Scan the material for "this". Copy every line it appears in.

# # # #

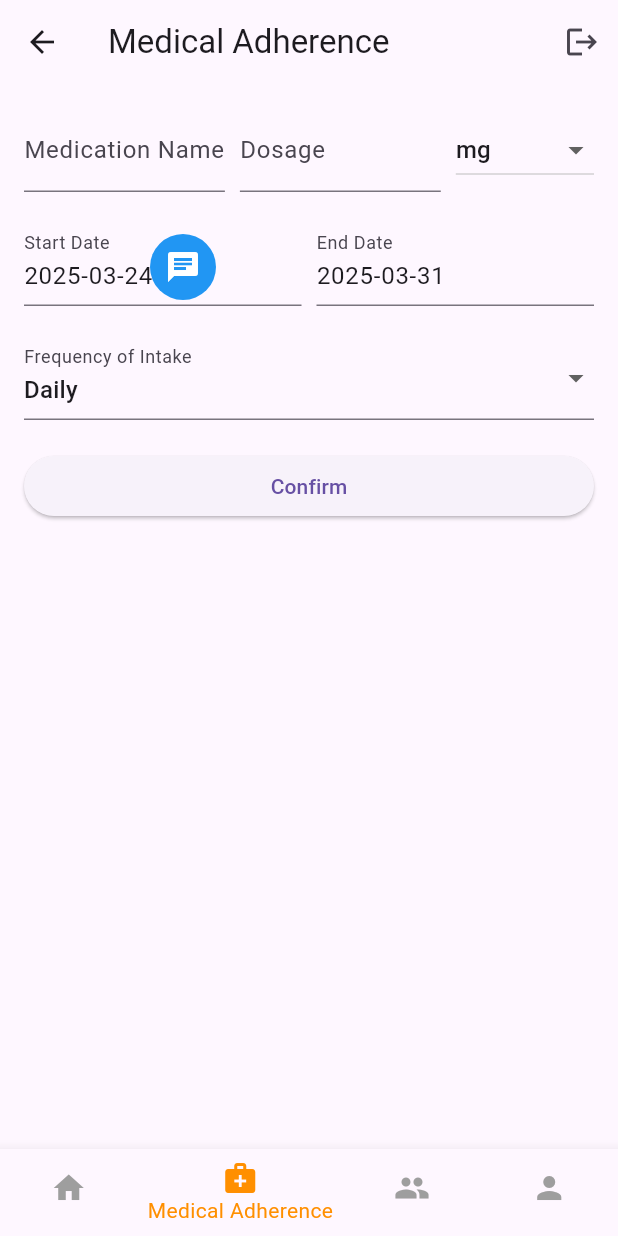
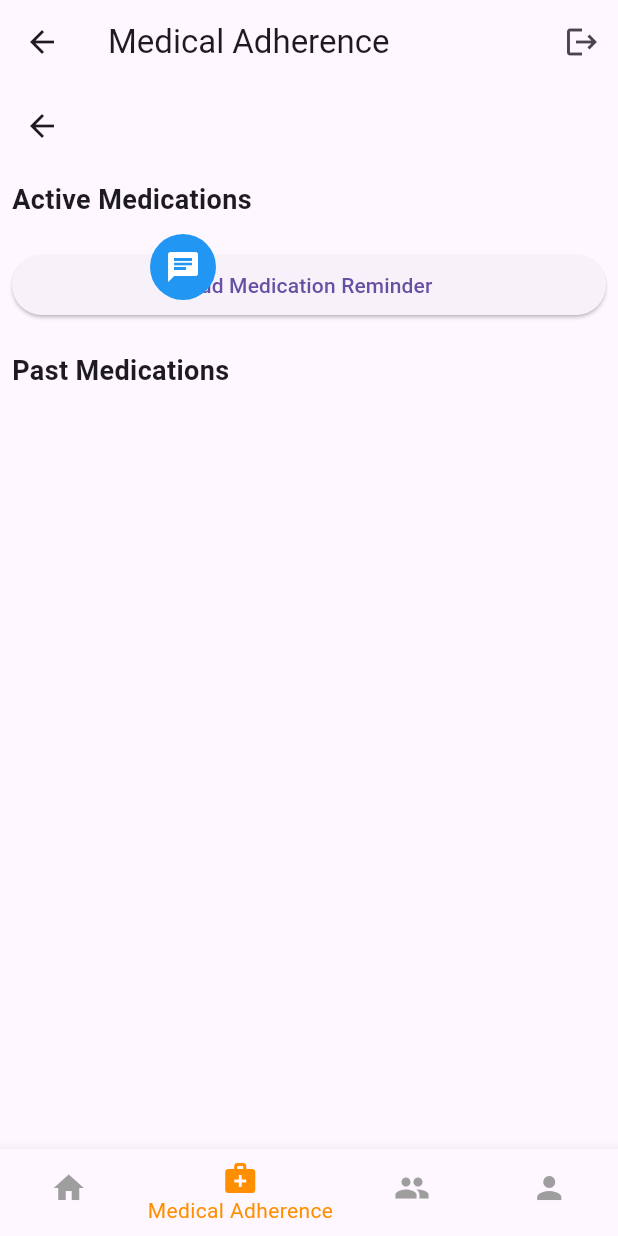
Before and after one commit to andergisomon/the-interns, a Flutter app: the HomePage screen opened by its route, item 2 of the bottom bar chosen, on a phone screen of 412 x 824 dp. Run offline on Flutter 3.47's test engine with Material 3 defaults, Android fonts, the phone set to English and light mode, and no system bars; our stand-ins replace cloud_firestore, firebase_auth, firebase_core, firebase_messaging, google_sign_in; accounts and stored records are empty.

Commit message:
medicaladherence functions

```diff
--- /dev/null
+++ b/app/lib/dataframe/medical_adherence_df.dart
@@ -0,0 +1,47 @@
+class MedicalAdherence {
+  final String userId;
+  final String medicationName;
+  final String dosage;
+  final String unit;
+  final DateTime startDate;
+  final DateTime endDate;
+  final String frequency;
+  final int timesPerDay;
+
+  MedicalAdherence({
+    required this.userId,
+    required this.medicationName,
+    required this.dosage,
+    required this.unit,
+    required this.startDate,
+    required this.endDate,
+    required this.frequency,
+    required this.timesPerDay,
+  });
+
+  Map<String, dynamic> toMap() {
+    return {
+      'userId': userId,
+      'medicationName': medicationName,
+      'dosage': dosage,
+      'unit': unit,
+      'startDate': startDate.toIso8601String(),
+      'endDate': endDate.toIso8601String(),
+      'frequency': frequency,
+      'timesPerDay': timesPerDay,
+    };
+  }
+
+  factory MedicalAdherence.fromMap(Map<String, dynamic> map) {
+    return MedicalAdherence(
+      userId: map['userId'],
+      medicationName: map['medicationName'],
+      dosage: map['dosage'],
+      unit: map['unit'],
+      startDate: DateTime.parse(map['startDate']),
+      endDate: DateTime.parse(map['endDate']),
+      frequency: map['frequency'],
+      timesPerDay: map['timesPerDay'],
+    );
+  }
+}
--- a/app/lib/main.dart
+++ b/app/lib/main.dart
@@ -42,7 +42,7 @@ class MyApp extends StatelessWidget {
         '/signup': (context) => const SignupPage(),
         '/home': (context) => const home.HomePage(),
         '/chatbot': (context) => const ChatbotScreen(),
-        '/medical_adherence': (context) => const MedicationAdherenceScreen(),
+        '/medical_adherence': (context) => const MedicalAdherencePage(),
         '/caregiver': (context) => const CaregiverPage(),
         '/profile': (context) => const ProfilePage(),
       },
--- a/app/lib/screens/home_screen.dart
+++ b/app/lib/screens/home_screen.dart
@@ -20,7 +20,7 @@ class HomePageState extends State<HomePage> {
 
   static final List<Widget> _pages = <Widget>[
     Center(child: Text('Welcome to the Home Page!')),
-    MedicationAdherenceScreen(), // Correct method
+    MedicalAdherencePage(), // Correct method
     CaregiverPage(), // Correct method
     ProfilePage(), // Correct method
   ];
--- a/app/lib/screens/medical_adherence.dart
+++ b/app/lib/screens/medical_adherence.dart
@@ -1,298 +1,219 @@
 import 'package:flutter/material.dart';
-import 'package:logging/logging.dart';
+import 'package:firebase_auth/firebase_auth.dart';
 import 'package:intl/intl.dart';
-import 'package:shared_preferences/shared_preferences.dart';
-import 'package:firebase_core/firebase_core.dart';
-import '../services/firebase_api.dart';
+import '../services/medical_adherence_service.dart';
+import '../dataframe/medical_adherence_df.dart';
 
-void main() async {
-  WidgetsFlutterBinding.ensureInitialized();
-  try {
-    await Firebase.initializeApp();
-    await FirebaseApi().initNotifications();
-  } catch (e) {
-    print('Error initializing Firebase: $e');
-  }
-  _setupLogging();
-  runApp(const MyApp());
+class MedicalAdherencePage extends StatefulWidget {
+  const MedicalAdherencePage({super.key});
+
+  @override
+  MedicalAdherencePageState createState() => MedicalAdherencePageState(); // Make the type public
 }
 
-void _setupLogging() {
-  Logger.root.level = Level.ALL; // Set the logging level to ALL
-  Logger.root.onRecord.listen((record) {
-    print('${record.level.name}: ${record.time}: ${record.message}');
+class MedicalAdherencePageState extends State<MedicalAdherencePage> {
+  final _formKey = GlobalKey<FormState>();
+  final TextEditingController _medicationNameController = TextEditingController();
+  final TextEditingController _dosageController = TextEditingController();
+  final TextEditingController _startDateController = TextEditingController();
+  final TextEditingController _endDateController = TextEditingController();
+  final MedicalAdherenceService _service = MedicalAdherenceService();
+
+  String _selectedUnit = 'mg';
+  String _selectedFrequency = 'Daily';
+  int _selectedTimesPerDay = 1;
+  final List<MedicalAdherence> _medications = [];
+  bool _isFormVisible = false;
+
+  Future<void> _saveAdherence() async {
+    final user = FirebaseAuth.instance.currentUser;
+    if (user != null) {
+      final adherence = MedicalAdherence(
+        userId: user.uid,
+        medicationName: _medicationNameController.text,
+        dosage: _dosageController.text,
+        unit: _selectedUnit,
+        startDate: DateTime.parse(_startDateController.text),
+        endDate: DateTime.parse(_endDateController.text),
+        frequency: _selectedFrequency,
+        timesPerDay: _selectedTimesPerDay,
+      );
+      await _service.saveMedicalAdherence(adherence);
+      ScaffoldMessenger.of(context).showSnackBar(
+        SnackBar(content: Text('Medical adherence data saved')),
+      );
+      _loadAdherence();
+      if (mounted) { // Ensure BuildContext is used synchronously
+        setState(() {
+          _isFormVisible = false;
         });
       }
-
-class MyApp extends StatelessWidget {
-  const MyApp({super.key});
-
-  @override
-  Widget build(BuildContext context) {
-    return MaterialApp(
-      debugShowCheckedModeBanner: false,
-      home: const HomePage(),
-    );
     }
   }
 
-class HomePage extends StatefulWidget {
-  const HomePage({super.key});
-
-  @override
-  HomePageState createState() => HomePageState();
+  Future<void> _loadAdherence() async {
+    final user = FirebaseAuth.instance.currentUser;
+    if (user != null) {
+      final adherenceList = await _service.getMedicalAdherence(user.uid);
+      setState(() {
+        _medications.addAll(adherenceList);
+      });
         }
-
-class HomePageState extends State<HomePage> {
-  List<String> _medications = [];
+  }
 
   @override
   void initState() {
     super.initState();
-    _loadMedications();
+    _loadAdherence();
   }
 
-  Future<void> _loadMedications() async {
-    final prefs = await SharedPreferences.getInstance();
+  Future<void> _selectDate(BuildContext context, TextEditingController controller) async {
+    final DateTime? picked = await showDatePicker(
+      context: context,
+      initialDate: DateTime.now(),
+      firstDate: DateTime(2000),
+      lastDate: DateTime(2101),
+    );
+    if (picked != null) {
       setState(() {
-      _medications = prefs.getStringList('medications') ?? [];
+        controller.text = DateFormat('yyyy-MM-dd').format(picked);
       });
+    }
   }
 
   @override
   Widget build(BuildContext context) {
+    final DateTime now = DateTime.now();
+    final List<MedicalAdherence> activeMedications = _medications.where((med) => med.endDate.isAfter(now)).toList();
+    final List<MedicalAdherence> pastMedications = _medications.where((med) => med.endDate.isBefore(now)).toList();
+
     return Scaffold(
-      appBar: AppBar(title: const Text("Home")),
-      body: ListView.builder(
-        itemCount: _medications.length,
-        itemBuilder: (context, index) {
-          return ListTile(
-            title: Text(_medications[index]),
-          );
-        },
+      appBar: AppBar(
+
       ),
-      floatingActionButton: FloatingActionButton(
+      body: Padding(
+        padding: const EdgeInsets.all(8.0),
+        child: ListView(
+          children: [
+            const Text('Active Medications', style: TextStyle(fontSize: 18, fontWeight: FontWeight.bold)),
+            ...activeMedications.map((med) => ListTile(
+              title: Text(med.medicationName),
+              subtitle: Text('Dosage: ${med.dosage} ${med.unit}, Frequency: ${med.frequency}, Times per Day: ${med.timesPerDay}'),
+            )),
+            const SizedBox(height: 20),
+            if (!_isFormVisible)
+              ElevatedButton(
                 onPressed: () {
-          Navigator.push(
-            context,
-            MaterialPageRoute(builder: (context) => const MedicationAdherenceScreen()),
-          ).then((_) => _loadMedications());
-        },
-        child: const Icon(Icons.add),
-      ),
-    );
-  }
-}
-
-class MedicationAdherenceScreen extends StatelessWidget {
-  const MedicationAdherenceScreen({super.key});
-
-  @override
-  Widget build(BuildContext context) {
-    return Scaffold(
-      body: const MedicationForm(),
-    );
-  }
-}
-
-class MedicationForm extends StatefulWidget {
-  const MedicationForm({super.key});
-
-  @override
-  MedicationFormState createState() => MedicationFormState();
-}
-
-class MedicationFormState extends State<MedicationForm> {
-  final _formKey = GlobalKey<FormState>();
-  final Logger _logger = Logger('MedicationFormState');
-  String _medicationName = '';
-  String _dosage = '';
-  String _unit = 'mg';
-  DateTime _startDate = DateTime.now();
-  DateTime _endDate = DateTime.now().add(const Duration(days: 7));
-  String _frequency = 'Daily';
-  int _timesPerDay = 1;
-
-  @override
-  Widget build(BuildContext context) {
-    return Padding(
-      padding: const EdgeInsets.all(16.0),
-      child: Form(
-        key: _formKey,
-        child: ListView(
-          children: <Widget>[
-            Row(
-              children: <Widget>[
-                Expanded(
-                  child: TextFormField(
-                    decoration: const InputDecoration(
-                      labelText: 'Medication Name',
-                    ),
-                    onChanged: (value) {
                   setState(() {
-                        _medicationName = value;
+                    _isFormVisible = true;
                   });
                 },
+                child: const Text('Add Medication Reminder'),
               ),
+            if (_isFormVisible) ...[
+              const SizedBox(height: 20),
+              Form(
+                key: _formKey,
+                child: Column(
+                  children: [
+                    TextFormField(
+                      controller: _medicationNameController,
+                      decoration: const InputDecoration(labelText: 'Medication Name'),
                     ),
-                const SizedBox(width: 10),
-                Expanded(
-                  child: TextFormField(
-                    decoration: const InputDecoration(
-                      labelText: 'Dosage',
+                    TextFormField(
+                      controller: _dosageController,
+                      decoration: const InputDecoration(labelText: 'Dosage'),
                     ),
-                    onChanged: (value) {
-                      setState(() {
-                        _dosage = value;
-                      });
-                    },
-                  ),
-                ),
-                const SizedBox(width: 10),
-                DropdownButton<String>(
-                  value: _unit,
-                  items: <String>['teaspoon', 'pills', 'mg', 'g'].map((String value) {
+                    DropdownButtonFormField<String>(
+                      value: _selectedUnit,
+                      decoration: const InputDecoration(labelText: 'Unit'),
+                      items: ['mg', 'ml', 'tablet', 'teaspoons'].map((String value) {
                         return DropdownMenuItem<String>(
                           value: value,
                           child: Text(value),
                         );
                       }).toList(),
-                  onChanged: (value) {
+                      onChanged: (newValue) {
                         setState(() {
-                      _unit = value!;
+                          _selectedUnit = newValue!;
                         });
                       },
                     ),
-              ],
+                    TextFormField(
+                      controller: _startDateController,
+                      decoration: const InputDecoration(labelText: 'Start Date (YYYY-MM-DD)'),
+                      onTap: () => _selectDate(context, _startDateController),
                     ),
-            const SizedBox(height: 20),
-            Row(
-              children: <Widget>[
-                Expanded(
-                  child: TextFormField(
-                    decoration: const InputDecoration(
-                      labelText: 'Start Date',
+                    TextFormField(
+                      controller: _endDateController,
+                      decoration: const InputDecoration(labelText: 'End Date (YYYY-MM-DD)'),
+                      onTap: () => _selectDate(context, _endDateController),
                     ),
-                    readOnly: true,
-                    onTap: () async {
-                      DateTime? pickedDate = await showDatePicker(
-                        context: context,
-                        initialDate: _startDate,
-                        firstDate: DateTime(2000),
-                        lastDate: DateTime(2101),
-                      );
-                      if (pickedDate != null && pickedDate != _startDate) {
-                        setState(() {
-                          _startDate = pickedDate;
-                        });
-                      }
-                    },
-                    controller: TextEditingController(
-                      text: DateFormat('yyyy-MM-dd').format(_startDate),
-                    ),
-                  ),
-                ),
-                const SizedBox(width: 10),
-                Expanded(
-                  child: TextFormField(
-                    decoration: const InputDecoration(
-                      labelText: 'End Date',
-                    ),
-                    readOnly: true,
-                    onTap: () async {
-                      DateTime? pickedDate = await showDatePicker(
-                        context: context,
-                        initialDate: _endDate,
-                        firstDate: DateTime(2000),
-                        lastDate: DateTime(2101),
-                      );
-                      if (pickedDate != null && pickedDate != _endDate) {
-                        setState(() {
-                          _endDate = pickedDate;
-                        });
-                      }
-                    },
-                    controller: TextEditingController(
-                      text: DateFormat('yyyy-MM-dd').format(_endDate),
-                    ),
-                  ),
-                ),
-              ],
-            ),
-            const SizedBox(height: 20),
                     DropdownButtonFormField<String>(
-              value: _frequency,
-              decoration: const InputDecoration(
-                labelText: 'Frequency of Intake',
-              ),
-              items: <String>['Daily', 'X times a day'].map((String value) {
+                      value: _selectedFrequency,
+                      decoration: const InputDecoration(labelText: 'Frequency'),
+                      items: ['Daily', 'Weekly', 'Monthly'].map((String value) {
                         return DropdownMenuItem<String>(
                           value: value,
                           child: Text(value),
                         );
                       }).toList(),
-              onChanged: (value) {
+                      onChanged: (newValue) {
                         setState(() {
-                  _frequency = value!;
+                          _selectedFrequency = newValue!;
                         });
                       },
                     ),
-            if (_frequency == 'X times a day')
-              TextFormField(
-                decoration: const InputDecoration(
-                  labelText: 'Times per Day',
-                ),
-                keyboardType: TextInputType.number,
-                onChanged: (value) {
+                    DropdownButtonFormField<int>(
+                      value: _selectedTimesPerDay,
+                      decoration: const InputDecoration(labelText: 'Times per Day'),
+                      items: [1, 2, 3, 4, 5].map((int value) {
+                        return DropdownMenuItem<int>(
+                          value: value,
+                          child: Text(value.toString()),
+                        );
+                      }).toList(),
+                      onChanged: (newValue) {
                         setState(() {
-                    _timesPerDay = int.tryParse(value) ?? 1;
+                          _selectedTimesPerDay = newValue!;
                         });
                       },
                     ),
                     const SizedBox(height: 20),
+                    Row(
+                      mainAxisAlignment: MainAxisAlignment.spaceEvenly,
+                      children: [
+                        ElevatedButton(
+                          onPressed: () {
+                            setState(() {
+                              _isFormVisible = false;
+                            });
+                          },
+                          child: const Text('Cancel'),
+                        ),
                         ElevatedButton(
                           onPressed: () {
                             if (_formKey.currentState!.validate()) {
-                  // Save medication data and set reminder
-                  _saveMedicationData();
+                              _saveAdherence();
                             }
                           },
                           child: const Text('Confirm'),
                         ),
                       ],
                     ),
+                  ],
+                ),
+              ),
+            ],
+            const SizedBox(height: 20),
+            const Text('Past Medications', style: TextStyle(fontSize: 18, fontWeight: FontWeight.bold)),
+            ...pastMedications.map((med) => ListTile(
+              title: Text(med.medicationName),
+              subtitle: Text('Dosage: ${med.dosage} ${med.unit}, Frequency: ${med.frequency}, Times per Day: ${med.timesPerDay}'),
+            )),
+          ],
+        ),
       ),
     );
   }
-
-  Future<void> _saveMedicationData() async {
-    // Logic to save medication data and set reminders
-    final prefs = await SharedPreferences.getInstance();
-    final medicationData = {
-      'medicationName': _medicationName,
-      'dosage': _dosage,
-      'unit': _unit,
-      'startDate': DateFormat('yyyy-MM-dd').format(_startDate),
-      'endDate': DateFormat('yyyy-MM-dd').format(_endDate),
-      'frequency': _frequency,
-      'timesPerDay': _timesPerDay.toString(),
-    };
-    final medications = prefs.getStringList('medications') ?? [];
-    medications.add(medicationData.toString());
-    await prefs.setStringList('medications', medications);
-
-    _logger.info('Medication Name: $_medicationName');
-    _logger.info('Dosage: $_dosage');
-    _logger.info('Unit: $_unit');
-    _logger.info('Start Date: ${DateFormat('yyyy-MM-dd').format(_startDate)}');
-    _logger.info('End Date: ${DateFormat('yyyy-MM-dd').format(_endDate)}');
-    _logger.info('Frequency: $_frequency');
-    if (_frequency == 'X times a day') {
-      _logger.info('Times per Day: $_timesPerDay');
 }
-
-    if (mounted) {
-      Navigator.pop(context);
-    }
-  }
-}
--- /dev/null
+++ b/app/lib/services/medical_adherence_service.dart
@@ -0,0 +1,25 @@
+import 'package:cloud_firestore/cloud_firestore.dart';
+import '../dataframe/medical_adherence_df.dart';
+
+class MedicalAdherenceService {
+  final FirebaseFirestore _firestore = FirebaseFirestore.instance;
+
+  Future<void> saveMedicalAdherence(MedicalAdherence adherence) async {
+    await _firestore
+        .collection('medicalAdherence - users')
+        .doc(adherence.userId)
+        .collection('medications')
+        .add(adherence.toMap());
+  }
+
+  Future<List<MedicalAdherence>> getMedicalAdherence(String userId) async {
+    QuerySnapshot querySnapshot = await _firestore
+        .collection('medicalAdherence - users')
+        .doc(userId)
+        .collection('medications')
+        .get();
+    return querySnapshot.docs
+        .map((doc) => MedicalAdherence.fromMap(doc.data() as Map<String, dynamic>))
+        .toList();
+  }
+}
--- a/app/pubspec.yaml
+++ b/app/pubspec.yaml
@@ -39,6 +39,7 @@ dependencies:
   firebase_messaging: ^15.2.4
   firebase_auth: ^5.5.1
   google_sign_in: ^6.3.0
+  cloud_firestore: ^5.6.5
 
 dev_dependencies:
   flutter_test:
```
Also changed, not shown: app/pubspec.lock, 4 other files. Lines whose indentation alone changed are shown as unchanged.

# # # #

Output below:
+    required this.userId,
+    required this.medicationName,
+    required this.dosage,
+    required this.unit,
+    required this.startDate,
+    required this.endDate,
+    required this.frequency,
+    required this.timesPerDay,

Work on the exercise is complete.